Omit every picture while you reproduce the entries that follow word for word.

START INFORMATION PROVIDED

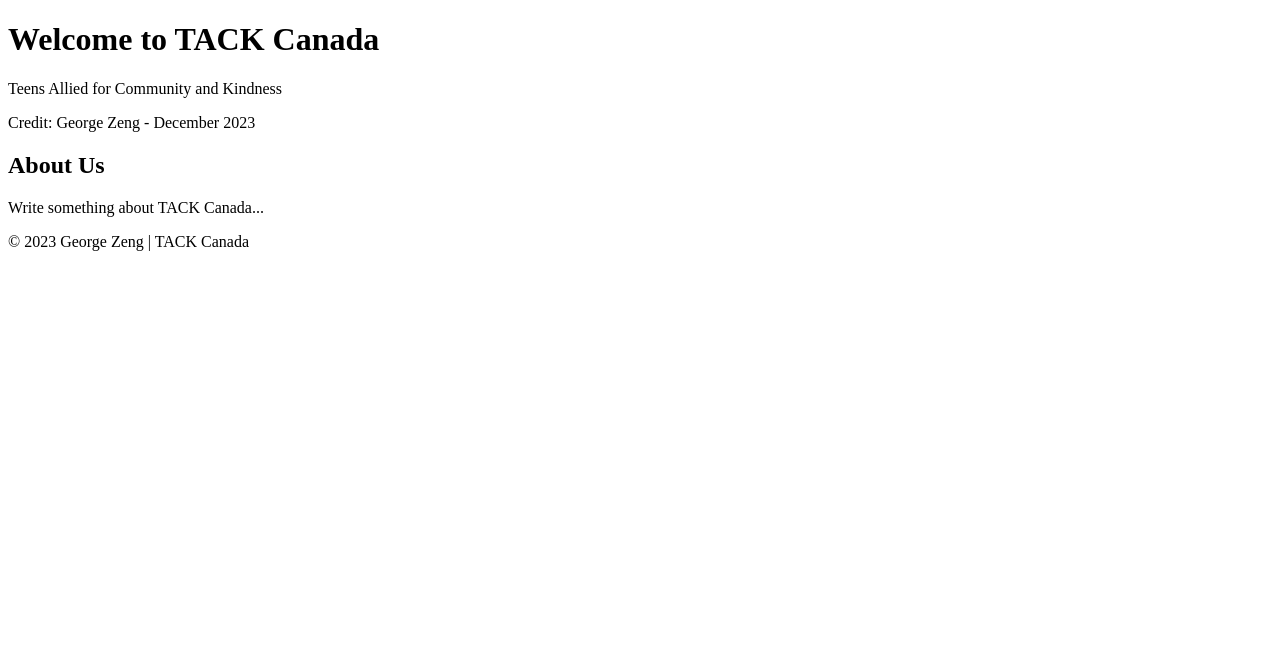
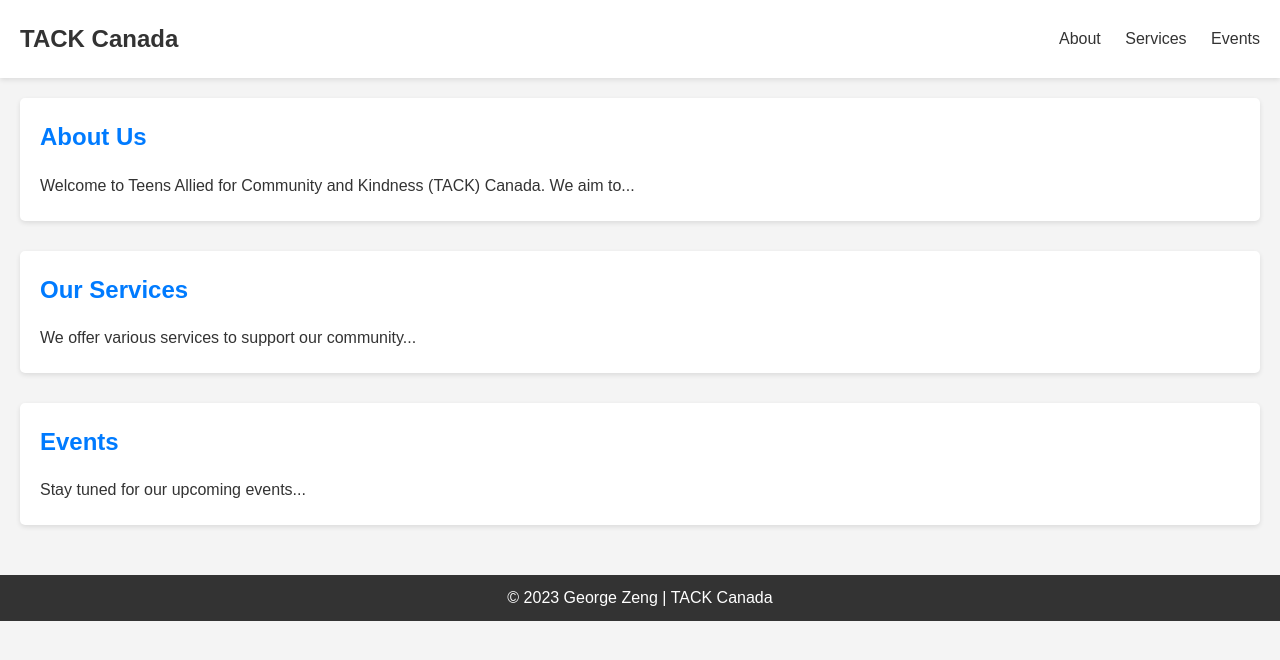
Before and after one commit to tackcanada/tackcanada.github.io, a plain HTML site: page docs/index.html in a window 1280 px wide. Drawn offline with Linux system fonts and the light colour scheme.

Commit message:
Basic skeleton

```diff
--- a/docs/index.html
+++ b/docs/index.html
@@ -1,30 +1,62 @@
 <!DOCTYPE html>
 <html lang="en">
+
 <head>
   <meta charset="UTF-8">
   <meta name="viewport" content="width=device-width, initial-scale=1.0">
   <title>TACK Canada</title>
-  <link rel="stylesheet" href="styles.css">
+  <link rel="stylesheet" href="style.css">
 </head>
+
 <body>
-  <header>
-    <h1>Welcome to TACK Canada</h1>
-    <p>Teens Allied for Community and Kindness</p>
-    <p>Credit: George Zeng - December 2023</p>
+
+  <header class="header">
+    <div class="header-container">
+      <h1 class="logo">TACK Canada</h1>
+      <nav class="nav">
+        <ul class="nav-list">
+          <li><a href="#about">About</a></li>
+          <li><a href="#services">Services</a></li>
+          <li><a href="#events">Events</a></li>
+          <!-- Add more navigation links -->
+        </ul>
+      </nav>
+    </div>
   </header>
 
-  <main>
-    <section>
-      <h2>About Us</h2>
-      <p>Write something about TACK Canada...</p>
+  <main class="main-content">
+    <section id="about" class="section about">
+      <div class="section-content">
+        <h2>About Us</h2>
+        <p>Welcome to Teens Allied for Community and Kindness (TACK) Canada. We aim to...</p>
+        <!-- Add more content -->
+      </div>
+    </section>
+
+    <section id="services" class="section services">
+      <div class="section-content">
+        <h2>Our Services</h2>
+        <p>We offer various services to support our community...</p>
+        <!-- Add more content -->
+      </div>
+    </section>
+
+    <section id="events" class="section events">
+      <div class="section-content">
+        <h2>Events</h2>
+        <p>Stay tuned for our upcoming events...</p>
+        <!-- Add more content -->
+      </div>
     </section>
     <!-- Add more sections for different content -->
   </main>
 
-  <footer>
+  <footer class="footer">
     <p>&copy; 2023 George Zeng | TACK Canada</p>
   </footer>
 
   <script src="script.js"></script>
+
 </body>
+
 </html>
--- a/docs/style.css
+++ b/docs/style.css
@@ -1,4 +1,4 @@
-/* Reset default margin/padding */
+/* Reset default margin/padding and box-sizing */
 * {
   margin: 0;
   padding: 0;
@@ -9,19 +9,72 @@
 body {
   font-family: Arial, sans-serif;
   line-height: 1.6;
+  background-color: #f4f4f4;
+  color: #333;
 }
 
-header {
-  background-color: #f2f2f2;
+.header {
+  background-color: #fff;
   padding: 20px;
-  text-align: center;
+  box-shadow: 0 2px 5px rgba(0, 0, 0, 0.1);
 }
 
-main {
+.header-container {
+  display: flex;
+  justify-content: space-between;
+  align-items: center;
+}
+
+.logo {
+  font-size: 24px;
+  font-weight: bold;
+}
+
+.nav-list {
+  list-style: none;
+}
+
+.nav-list li {
+  display: inline;
+  margin-right: 20px;
+}
+
+.nav-list li:last-child {
+  margin-right: 0;
+}
+
+.nav-list li a {
+  text-decoration: none;
+  color: #333;
+  transition: color 0.3s ease;
+}
+
+.nav-list li a:hover {
+  color: #007bff;
+}
+
+.main-content {
   padding: 20px;
 }
 
-footer {
+.section {
+  margin-bottom: 30px;
+  padding: 20px;
+  background-color: #fff;
+  border-radius: 5px;
+  box-shadow: 0 2px 5px rgba(0, 0, 0, 0.1);
+}
+
+.section h2 {
+  margin-bottom: 15px;
+  color: #007bff;
+}
+
+.section p {
+  line-height: 1.8;
+}
+
+.footer {
   text-align: center;
   padding: 10px;
   background-color: #333;
```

END INFORMATION PROVIDED

▶ **RESULT**
Before and after one commit to tackcanada/tackcanada.github.io, a plain HTML site: page docs/index.html in a window 1280 px wide. Drawn offline with Linux system fonts and the light colour scheme.

Commit message:
Basic skeleton

```diff
--- a/docs/index.html
+++ b/docs/index.html
@@ -1,30 +1,62 @@
 <!DOCTYPE html>
 <html lang="en">
+
 <head>
   <meta charset="UTF-8">
   <meta name="viewport" content="width=device-width, initial-scale=1.0">
   <title>TACK Canada</title>
-  <link rel="stylesheet" href="styles.css">
+  <link rel="stylesheet" href="style.css">
 </head>
+
 <body>
-  <header>
-    <h1>Welcome to TACK Canada</h1>
-    <p>Teens Allied for Community and Kindness</p>
-    <p>Credit: George Zeng - December 2023</p>
+
+  <header class="header">
+    <div class="header-container">
+      <h1 class="logo">TACK Canada</h1>
+      <nav class="nav">
+        <ul class="nav-list">
+          <li><a href="#about">About</a></li>
+          <li><a href="#services">Services</a></li>
+          <li><a href="#events">Events</a></li>
+          <!-- Add more navigation links -->
+        </ul>
+      </nav>
+    </div>
   </header>
 
-  <main>
-    <section>
-      <h2>About Us</h2>
-      <p>Write something about TACK Canada...</p>
+  <main class="main-content">
+    <section id="about" class="section about">
+      <div class="section-content">
+        <h2>About Us</h2>
+        <p>Welcome to Teens Allied for Community and Kindness (TACK) Canada. We aim to...</p>
+        <!-- Add more content -->
+      </div>
+    </section>
+
+    <section id="services" class="section services">
+      <div class="section-content">
+        <h2>Our Services</h2>
+        <p>We offer various services to support our community...</p>
+        <!-- Add more content -->
+      </div>
+    </section>
+
+    <section id="events" class="section events">
+      <div class="section-content">
+        <h2>Events</h2>
+        <p>Stay tuned for our upcoming events...</p>
+        <!-- Add more content -->
+      </div>
     </section>
     <!-- Add more sections for different content -->
   </main>
 
-  <footer>
+  <footer class="footer">
     <p>&copy; 2023 George Zeng | TACK Canada</p>
   </footer>
 
   <script src="script.js"></script>
+
 </body>
+
 </html>
--- a/docs/style.css
+++ b/docs/style.css
@@ -1,4 +1,4 @@
-/* Reset default margin/padding */
+/* Reset default margin/padding and box-sizing */
 * {
   margin: 0;
   padding: 0;
@@ -9,19 +9,72 @@
 body {
   font-family: Arial, sans-serif;
   line-height: 1.6;
+  background-color: #f4f4f4;
+  color: #333;
 }
 
-header {
-  background-color: #f2f2f2;
+.header {
+  background-color: #fff;
   padding: 20px;
-  text-align: center;
+  box-shadow: 0 2px 5px rgba(0, 0, 0, 0.1);
 }
 
-main {
+.header-container {
+  display: flex;
+  justify-content: space-between;
+  align-items: center;
+}
+
+.logo {
+  font-size: 24px;
+  font-weight: bold;
+}
+
+.nav-list {
+  list-style: none;
+}
+
+.nav-list li {
+  display: inline;
+  margin-right: 20px;
+}
+
+.nav-list li:last-child {
+  margin-right: 0;
+}
+
+.nav-list li a {
+  text-decoration: none;
+  color: #333;
+  transition: color 0.3s ease;
+}
+
+.nav-list li a:hover {
+  color: #007bff;
+}
+
+.main-content {
   padding: 20px;
 }
 
-footer {
+.section {
+  margin-bottom: 30px;
+  padding: 20px;
+  background-color: #fff;
+  border-radius: 5px;
+  box-shadow: 0 2px 5px rgba(0, 0, 0, 0.1);
+}
+
+.section h2 {
+  margin-bottom: 15px;
+  color: #007bff;
+}
+
+.section p {
+  line-height: 1.8;
+}
+
+.footer {
   text-align: center;
   padding: 10px;
   background-color: #333;
```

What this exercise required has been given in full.